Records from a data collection

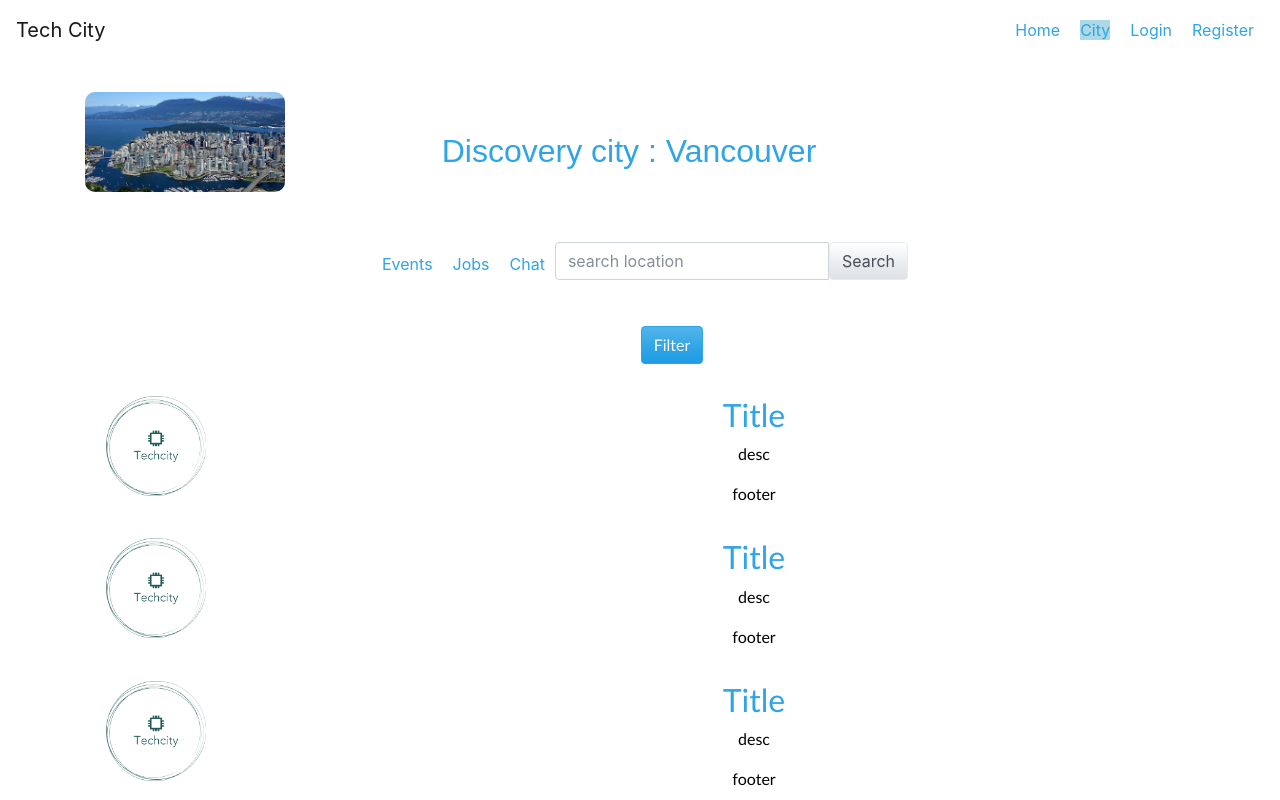
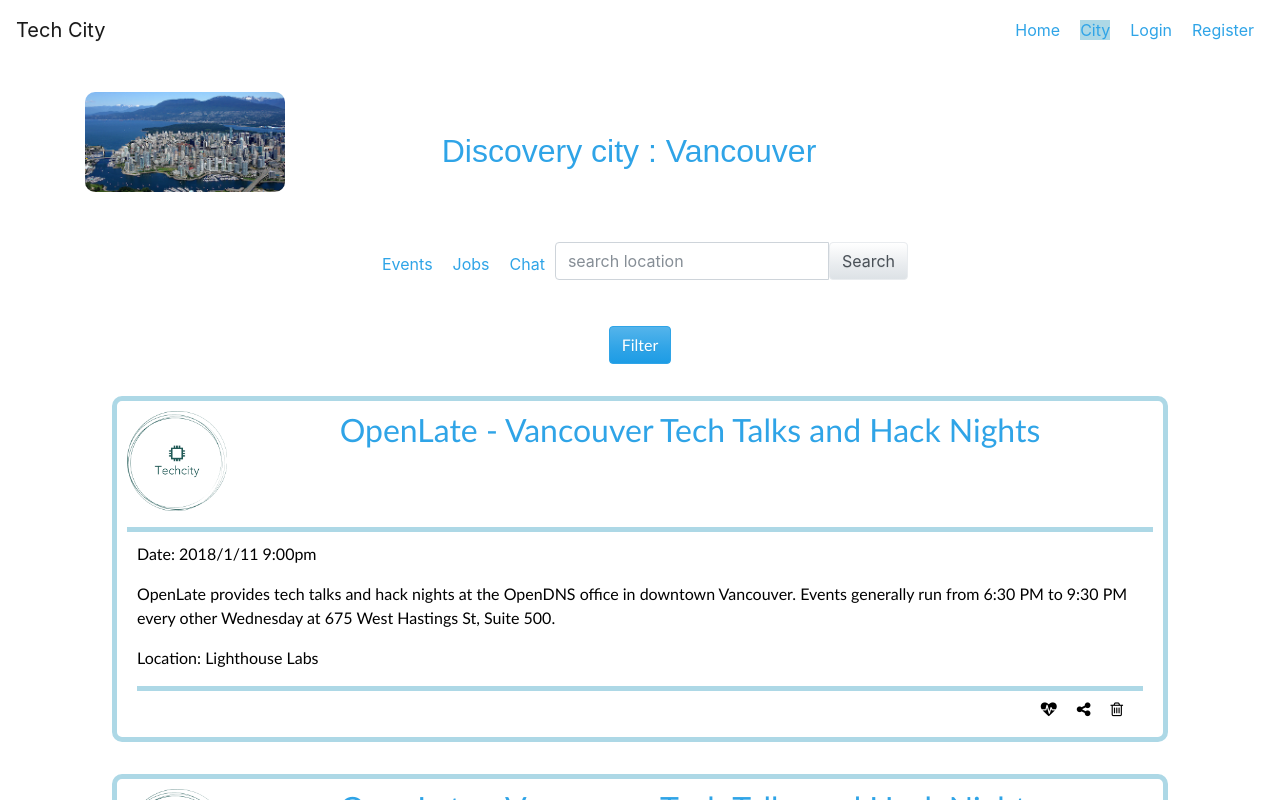
Before and after one commit to emaxet/tech-city, a React (Create React App) app in the folder client/: page /city in a window 1280 px wide. Shown: the top 800 px of the page. Built offline with nearby package versions, Linux system fonts and the light colour scheme.

Commit message:
city chat start

```diff
--- a/client/public/index.html
+++ b/client/public/index.html
@@ -10,7 +10,7 @@
     -->
     <link rel="manifest" href="%PUBLIC_URL%/manifest.json">
     <link rel="shortcut icon" href="%PUBLIC_URL%/favicon.ico">
-        <link rel="stylesheet" href="https://maxcdn.bootstrapcdn.com/font-awesome/4.7.0/css/font-awesome.min.css">
+    <link rel="stylesheet" href="https://maxcdn.bootstrapcdn.com/font-awesome/4.7.0/css/font-awesome.min.css">
     <!--
       Notice the use of %PUBLIC_URL% in the tags above.
       It will be replaced with the URL of the `public` folder during the build.
--- a/client/src/components/Eventlist.js
+++ b/client/src/components/Eventlist.js
@@ -2,18 +2,55 @@ import React, { Component } from 'react'
 import logo from '../images/logo.png'
 
 class Eventlist extends Component {
+  constructor(props) {
+    super(props);
+    this.heartClick = this.heartClick.bind(this);
+    this.shareClick = this.shareClick.bind(this);
+    this.trashClick = this.trashClick.bind(this);
+    this.state = {
+      heart: false,
+      share: false,
+      trash: false,
+    }
+  }
+
+  heartClick() {
+    this.setState({
+      heart: !this.state.heart
+    })
+  }
+
+  shareClick() {
+    this.setState({
+      share: !this.state.share
+    })
+  }
+
+  trashClick() {
+    this.setState({
+      trash: !this.state.trash
+    })
+  }
   render() {
+    const iconStyle = {
+      color : 'red'
+    }
+
     return (
       <div className="eventItem">
         <img src={logo} alt='techcity' className='logo' />
         <div className="panel panel-default">
-          <h2 className="panel-header">Title</h2>
+          <h2 className="panel-header">OpenLate - Vancouver Tech Talks and Hack Nights</h2>
           <div className="panel-body">
+            <p> Date: 2018/1/11 9:00pm </p>
             <p>
-              desc
+              OpenLate provides tech talks and hack nights at the OpenDNS office in downtown Vancouver. Events generally run from 6:30 PM to 9:30 PM every other Wednesday at 675 West Hastings St, Suite 500.
             </p>
+            <p> Location: Lighthouse Labs </p>
             <div className="panel-footer">
-              footer
+              <i className="fa fa-trash-o" aria-hidden="true" onClick={this.trashClick} style={this.state.trash ? iconStyle : null}></i>
+              <i className="fa fa-share-alt" aria-hidden="true" onClick={this.shareClick} style={this.state.share ? iconStyle : null}></i>
+              <i className="fa fa-heartbeat" aria-hidden="true" onClick={this.heartClick} style={this.state.heart ? iconStyle : null}></i>
             </div>
           </div>
         </div>
--- a/client/src/containers/Chat.js
+++ b/client/src/containers/Chat.js
@@ -0,0 +1,30 @@
+import React, { Component } from 'react'
+import { Input, InputGroup, InputGroupButton, Button } from 'reactstrap';
+
+class Chat extends Component {
+  constructor(props) {
+    super(props);
+    this.state = {
+      messages: []
+    }
+  }
+
+  render() {
+    return (
+      <div className="cityChat">
+        <div className="inputBar">
+          <InputGroup className="cityChat">
+            <Input type="text" id="chatBar" name="chatBar" placeholder="Left Your Message"></Input>
+            <InputGroupButton type="submit"><Button>Submit</Button></InputGroupButton>
+          </InputGroup>
+        </div>
+
+        <div>
+
+        </div>
+      </div>
+    )
+  }
+}
+
+export default Chat;
--- a/client/src/containers/CityPage.js
+++ b/client/src/containers/CityPage.js
@@ -5,6 +5,7 @@ import CityHeader from '../components/CityHeader';
 import CityNav from '../components/CityNav';
 import Events from './Events';
 import Jobs from './Jobs';
+import Chat from './Chat';
 
 
 class CityPage extends Component{
@@ -20,8 +21,9 @@ class CityPage extends Component{
             <div className="cityContent">
               <Switch>
                 <Route exact path={"/city"} render={props => <Events {...props} />} />
-                <Route path={"/city/events"} render={props => <Events {...props} />} />
-                <Route path={"/city/jobs"} render={props => <Jobs {...props} />} />
+                <Route exact path={"/city/events"} render={props => <Events {...props} />} />
+                <Route exact path={"/city/jobs"} render={props => <Jobs {...props} />} />
+                <Route exact path={"/city/chat"} render={props => <Chat {...props} />} />
               </Switch>
             </div>
           </div>
--- a/client/src/containers/Events.js
+++ b/client/src/containers/Events.js
@@ -41,7 +41,7 @@ class Events extends Component {
             <Eventlist />
             <Eventlist />
             <Eventlist />
-            </div>
+          </div>
         </Collapse>
       </div>
     );
--- a/client/src/css/app.css
+++ b/client/src/css/app.css
@@ -100,13 +100,13 @@
 .event {
   text-align: center;
   width: 100%;
-  margin: auto;
   font-family: 'Gill Sans', 'Gill Sans MT', Calibri, 'Trebuchet MS', sans-serif;
-  color: black; }
+  color: black;
+  height: 100%; }
   .event .eventNav {
-    border-collapse: collapse;
-    margin: 2em auto; }
+    border-collapse: collapse; }
     .event .eventNav table {
+      margin: 1em 0;
       text-align: left;
       width: 100%; }
     .event .eventNav tr:nth-child(even) {
@@ -125,21 +125,40 @@
       border: 1px solid #ddd;
       padding: 8px; }
   .event .eventItem {
-    margin: 2em auto;
-    padding: 0 10px;
-    width: 100%; }
+    margin: 2em 0;
+    border: 5px solid lightblue;
+    border-radius: 10px;
+    overflow: hidden;
+    padding: 10px; }
     .event .eventItem img {
-      height: 100px;
-      width: 100px;
-      float: left; }
+      height: 50%;
+      width: 50%; }
+    .event .eventItem i {
+      float: right;
+      padding: 0 10px; }
+    .event .eventItem .panel-body {
+      border-top: 5px solid lightblue;
+      padding: 10px;
+      text-align: left;
+      align-content: center; }
+      .event .eventItem .panel-body .panel-footer {
+        padding: 10px;
+        border-top: 5px solid lightblue; }
 
 @media screen and (min-width: 560px) {
   .event {
-    margin: 2em; }
-    .event .eventNav {
-      margin: 2em; }
-    .event .eventItem {
-      margin: 2em; } }
+    padding: 0 5em; }
+    .event .eventItem img {
+      float: left;
+      height: 100px;
+      width: 100px; }
+    .event .eventItem .panel h2 {
+      margin-left: 2em; }
+    .event .eventItem .panel .panel-body {
+      margin-top: 1em;
+      float: right;
+      text-align: left;
+      align-content: center; } }
 
 /*!
  * animate.css -http://daneden.me/animate
@@ -1180,3 +1199,10 @@
 
 .slideOutUp {
   animation-name: slideOutUp; }
+
+.cityChat .inputBar {
+  width: 100%; }
+
+@media screen and (min-width: 560px) {
+  .cityChat .inputBar {
+    padding: 0 5em; } }
--- /dev/null
+++ b/client/src/css/cityChat.css
@@ -0,0 +1,6 @@
+.cityChat .inputBar {
+  width: 100%; }
+
+@media screen and (min-width: 560px) {
+  .cityChat .inputBar {
+    padding: 0 5em; } }
--- a/client/src/css/event.css
+++ b/client/src/css/event.css
@@ -1,13 +1,13 @@
 .event {
   text-align: center;
   width: 100%;
-  margin: auto;
   font-family: 'Gill Sans', 'Gill Sans MT', Calibri, 'Trebuchet MS', sans-serif;
-  color: black; }
+  color: black;
+  height: 100%; }
   .event .eventNav {
-    border-collapse: collapse;
-    margin: 2em auto; }
+    border-collapse: collapse; }
     .event .eventNav table {
+      margin: 1em 0;
       text-align: left;
       width: 100%; }
     .event .eventNav tr:nth-child(even) {
@@ -26,18 +26,37 @@
       border: 1px solid #ddd;
       padding: 8px; }
   .event .eventItem {
-    margin: 2em auto;
-    padding: 0 10px;
-    width: 100%; }
+    margin: 2em 0;
+    border: 5px solid lightblue;
+    border-radius: 10px;
+    overflow: hidden;
+    padding: 10px; }
     .event .eventItem img {
-      height: 100px;
-      width: 100px;
-      float: left; }
+      height: 50%;
+      width: 50%; }
+    .event .eventItem i {
+      float: right;
+      padding: 0 10px; }
+    .event .eventItem .panel-body {
+      border-top: 5px solid lightblue;
+      padding: 10px;
+      text-align: left;
+      align-content: center; }
+      .event .eventItem .panel-body .panel-footer {
+        padding: 10px;
+        border-top: 5px solid lightblue; }
 
 @media screen and (min-width: 560px) {
   .event {
-    margin: 2em; }
-    .event .eventNav {
-      margin: 2em; }
-    .event .eventItem {
-      margin: 2em; } }
+    padding: 0 5em; }
+    .event .eventItem img {
+      float: left;
+      height: 100px;
+      width: 100px; }
+    .event .eventItem .panel h2 {
+      margin-left: 2em; }
+    .event .eventItem .panel .panel-body {
+      margin-top: 1em;
+      float: right;
+      text-align: left;
+      align-content: center; } }
--- a/client/src/scss/app.scss
+++ b/client/src/scss/app.scss
@@ -4,3 +4,4 @@
 @import './event.scss';
 @import 'https://bootswatch.com/4/cerulean/bootstrap.min.css';
 @import './animate.scss';
+@import './cityChat.scss';
--- a/client/src/scss/event.scss
+++ b/client/src/scss/event.scss
@@ -1,13 +1,13 @@
 .event {
   text-align: center;
   width: 100%;
-  margin: auto;
   font-family: 'Gill Sans', 'Gill Sans MT', Calibri, 'Trebuchet MS', sans-serif;
   color: black;
+  height: 100%;
   .eventNav {
     border-collapse: collapse;
-    margin: 2em auto;
     table {
+      margin: 1em 0;
       text-align: left;
       width: 100%;
     }
@@ -32,25 +32,52 @@
     }
   }
   .eventItem {
-    margin: 2em auto;
-    padding: 0 10px;
-    width: 100%;
+    margin: 2em 0;
+    border: 5px solid lightblue;
+    border-radius: 10px;
+    overflow: hidden;
+    padding: 10px;
     img {
-      height: 100px;
-      width: 100px;
-      float: left;
+      height: 50%;
+      width: 50%
+    }
+    i {
+      float: right;
+      padding: 0 10px;
+    }
+    .panel-body {
+      border-top: 5px solid lightblue;
+      padding: 10px;
+      text-align: left;
+      align-content: center;
+      .panel-footer {
+        padding: 10px;
+        border-top: 5px solid lightblue;
+      }
     }
   }
 }
 
 @media screen and (min-width: 560px) {
   .event {
-    margin: 2em;
-    .eventNav {
-      margin: 2em;
-    }
+    padding: 0 5em;
     .eventItem {
-      margin: 2em;
+      img {
+        float: left;
+        height: 100px;
+        width: 100px;
+      }
+      .panel {
+        h2 {
+          margin-left: 2em;
+        }
+        .panel-body {
+          margin-top: 1em;
+          float: right;
+          text-align: left;
+          align-content: center;
+        }
+      }
     }
   }
 }
```
Also changed, not shown: client/src/scss/cityChat.scss (added, +13 -0 lines).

◆ **Your instructions**
Copy each line of the data that contains the word "Jobs", leaving the other lines out.

◆ **Task solution**
 import Jobs from './Jobs';
-                <Route path={"/city/jobs"} render={props => <Jobs {...props} />} />
+                <Route exact path={"/city/jobs"} render={props => <Jobs {...props} />} />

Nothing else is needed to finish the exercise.